Tuesday, April 22, 2008

Reflections on StoneLake Farm

This last weekend our Digital Literacy class went to StoneLake Farm in Humboldt County. StoneLake Farm is owned by USF Media Studies professor/filmmaker Melinda Stone and artist/adventurer/mountain man Francis Lake.

Trees and snow


I was struck by the beauty and simplicity I encountered at the farm. It is pretty isolated (we traveled six miles off the highway on a bumpy dirt road that becomes impassable in the winter), and off the electrical grid. They get their power from the sun and their water from the creek that runs through the property.
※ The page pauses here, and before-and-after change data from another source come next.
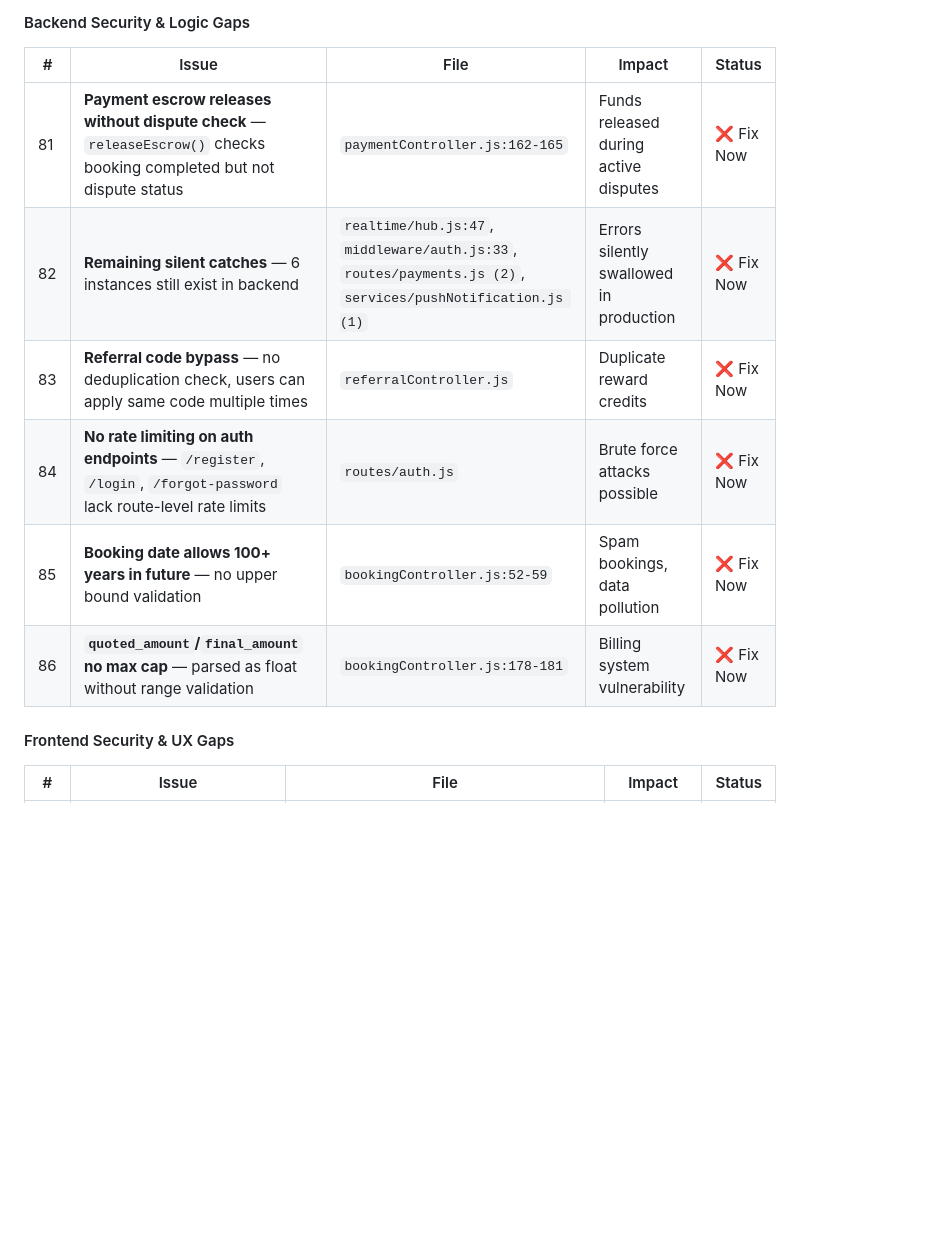
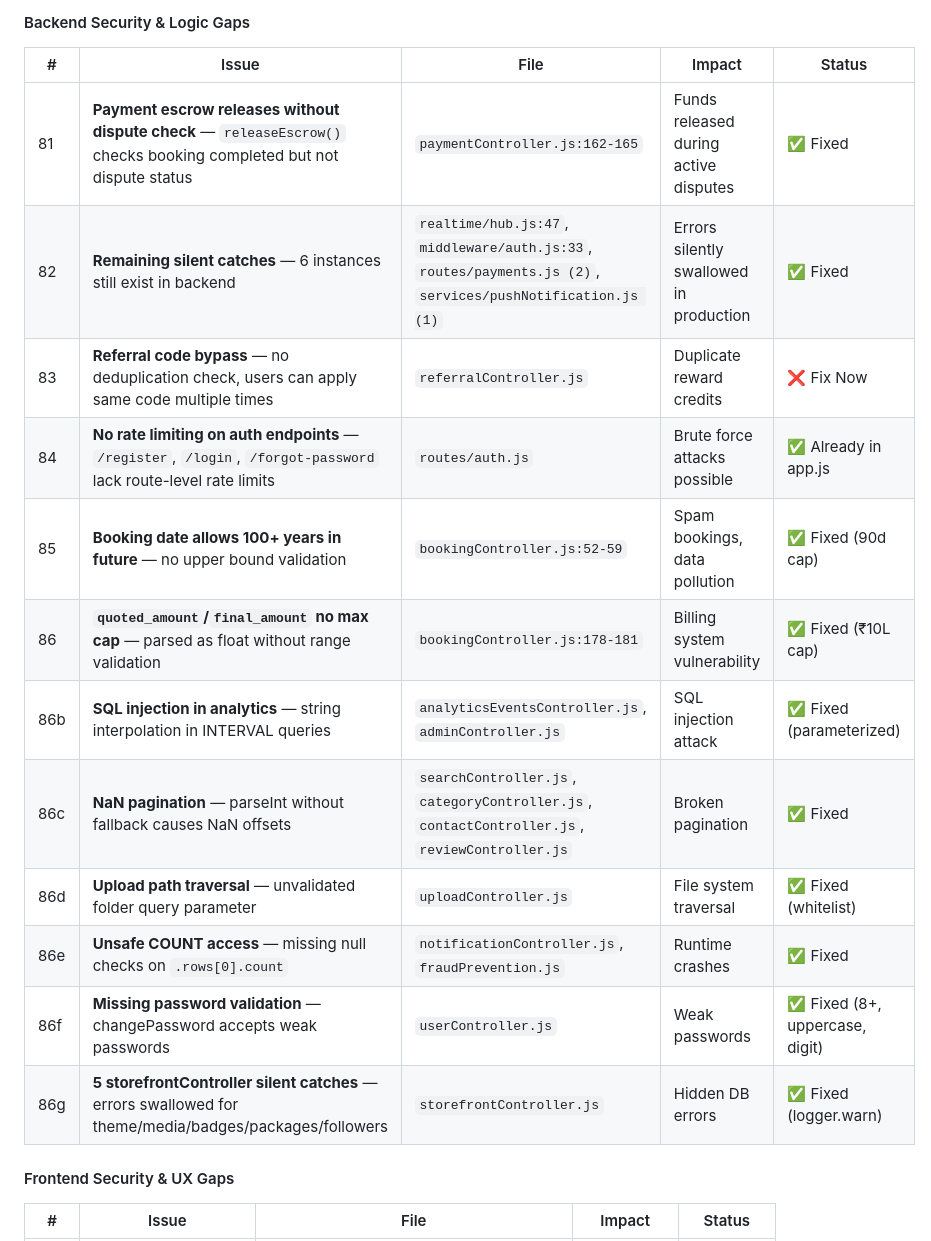
Before and after one commit to Govin111b8/SKILL, a Markdown page: claude.md, the part around one of its changes. Drawn GitHub-style; blank space fills up the shorter version.

```diff
--- a/claude.md
+++ b/claude.md
@@ -176,12 +176,18 @@
 #### Backend Security & Logic Gaps
 | # | Issue | File | Impact | Status |
 |---|-------|------|--------|--------|
-| 81 | **Payment escrow releases without dispute check** — `releaseEscrow()` checks booking completed but not dispute status | `paymentController.js:162-165` | Funds released during active disputes | ❌ Fix Now |
-| 82 | **Remaining silent catches** — 6 instances still exist in backend | `realtime/hub.js:47`, `middleware/auth.js:33`, `routes/payments.js (2)`, `services/pushNotification.js (1)` | Errors silently swallowed in production | ❌ Fix Now |
+| 81 | **Payment escrow releases without dispute check** — `releaseEscrow()` checks booking completed but not dispute status | `paymentController.js:162-165` | Funds released during active disputes | ✅ Fixed |
+| 82 | **Remaining silent catches** — 6 instances still exist in backend | `realtime/hub.js:47`, `middleware/auth.js:33`, `routes/payments.js (2)`, `services/pushNotification.js (1)` | Errors silently swallowed in production | ✅ Fixed |
 | 83 | **Referral code bypass** — no deduplication check, users can apply same code multiple times | `referralController.js` | Duplicate reward credits | ❌ Fix Now |
-| 84 | **No rate limiting on auth endpoints** — `/register`, `/login`, `/forgot-password` lack route-level rate limits | `routes/auth.js` | Brute force attacks possible | ❌ Fix Now |
-| 85 | **Booking date allows 100+ years in future** — no upper bound validation | `bookingController.js:52-59` | Spam bookings, data pollution | ❌ Fix Now |
-| 86 | **`quoted_amount`/`final_amount` no max cap** — parsed as float without range validation | `bookingController.js:178-181` | Billing system vulnerability | ❌ Fix Now |
+| 84 | **No rate limiting on auth endpoints** — `/register`, `/login`, `/forgot-password` lack route-level rate limits | `routes/auth.js` | Brute force attacks possible | ✅ Already in app.js |
+| 85 | **Booking date allows 100+ years in future** — no upper bound validation | `bookingController.js:52-59` | Spam bookings, data pollution | ✅ Fixed (90d cap) |
+| 86 | **`quoted_amount`/`final_amount` no max cap** — parsed as float without range validation | `bookingController.js:178-181` | Billing system vulnerability | ✅ Fixed (₹10L cap) |
+| 86b | **SQL injection in analytics** — string interpolation in INTERVAL queries | `analyticsEventsController.js`, `adminController.js` | SQL injection attack | ✅ Fixed (parameterized) |
+| 86c | **NaN pagination** — parseInt without fallback causes NaN offsets | `searchController.js`, `categoryController.js`, `contactController.js`, `reviewController.js` | Broken pagination | ✅ Fixed |
+| 86d | **Upload path traversal** — unvalidated folder query parameter | `uploadController.js` | File system traversal | ✅ Fixed (whitelist) |
+| 86e | **Unsafe COUNT access** — missing null checks on `.rows[0].count` | `notificationController.js`, `fraudPrevention.js` | Runtime crashes | ✅ Fixed |
+| 86f | **Missing password validation** — changePassword accepts weak passwords | `userController.js` | Weak passwords | ✅ Fixed (8+, uppercase, digit) |
+| 86g | **5 storefrontController silent catches** — errors swallowed for theme/media/badges/packages/followers | `storefrontController.js` | Hidden DB errors | ✅ Fixed (logger.warn) |
 
 #### Frontend Security & UX Gaps
 | # | Issue | File | Impact | Status |
```
Also changed, not shown: other parts of claude.md (+22 -17 lines).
They have goats, chickens, dogs, and some new ducklings.

It was clear that Francis' philosophies about life are deeply ingrained in the way the farm is run. Instead of working against nature, as our industrial world tends to do, it works with nature, in harmony as part of nature.

Snowy trees

View


That line we usually place between people and nature is blurred. The intentions of the farm are pure -- it's not about making money, it's about sustainability.

Life on the farm was certainly different from everyday life in San Francisco. It involved a lot of cooking, eating, and chopping wood for the stove that kept us warm in the snowy weather.

Wood stove with tea pots

Icicles on the Octagon


There was no feeling of rushing from one task to the next, another reflection of Francis. When he spoke to us there would often be long pauses, which would normally feel awkward, but didn't. I managed, for the most part, to ignore the homework I brought with me, and I enjoyed some wonderful conversations with my classmates.

Lulu and Lis on a rock


Simple living was a core value of the program I did in El Salvador, and it is a core value of the Jesuit Volunteer Corps, which I will be a part of next year. What does it mean to live simply in a world of consumerism and satisfaction based on material wealth and goods? Some people, like Francis, withdraw from that society and culture and live their own way. For some, that life might be perfect, but I wouldn't want the isolation that accompanies it.

I see two facets of simple living: rejecting materialism and simplifying one's daily life. How do you find a balance between doing all the things you want to do (education, service, activism, spending time with friends and family) and taking a step back, allowing yourself time? I wouldn't consider most of my activities a waste of time, so what could I cut out to allow myself the time to watch the sun set for two hours, as Francis mentioned doing? It's not an easy task, nor is living in harmony with nature when you're in a city and part of American culture, but if we're conscious of our actions, we can do better. I read a book last semester called Affluenza, which describes the all-too-common cycle of working hard, being unhappy at your job, buying material goods to make you happy, working even harder to pay for those things, buying more things to be happy, and so on. That is the lifestyle to avoid, and there's no reason we can't avoid it. Maybe all it takes is a trip to a farm.

The octagon with snow


"Live simply, so that all may simply live." - St. Elizabeth Ann Seton

1 comment:

Andrew said...

Nicely put. I haven't been to the farm because I am a sissy; but also while retreating is a good experience (in whatever form happens to suit us) it is important to acknowledge that wholesale sustainability like this could not feed the planet. We cannot go back to before industrialisation -- & personally I don't want to! I like your point about the cycle of work/consumerism. That is the slave mode we must all try to avoid. Working for toys. Not worth it.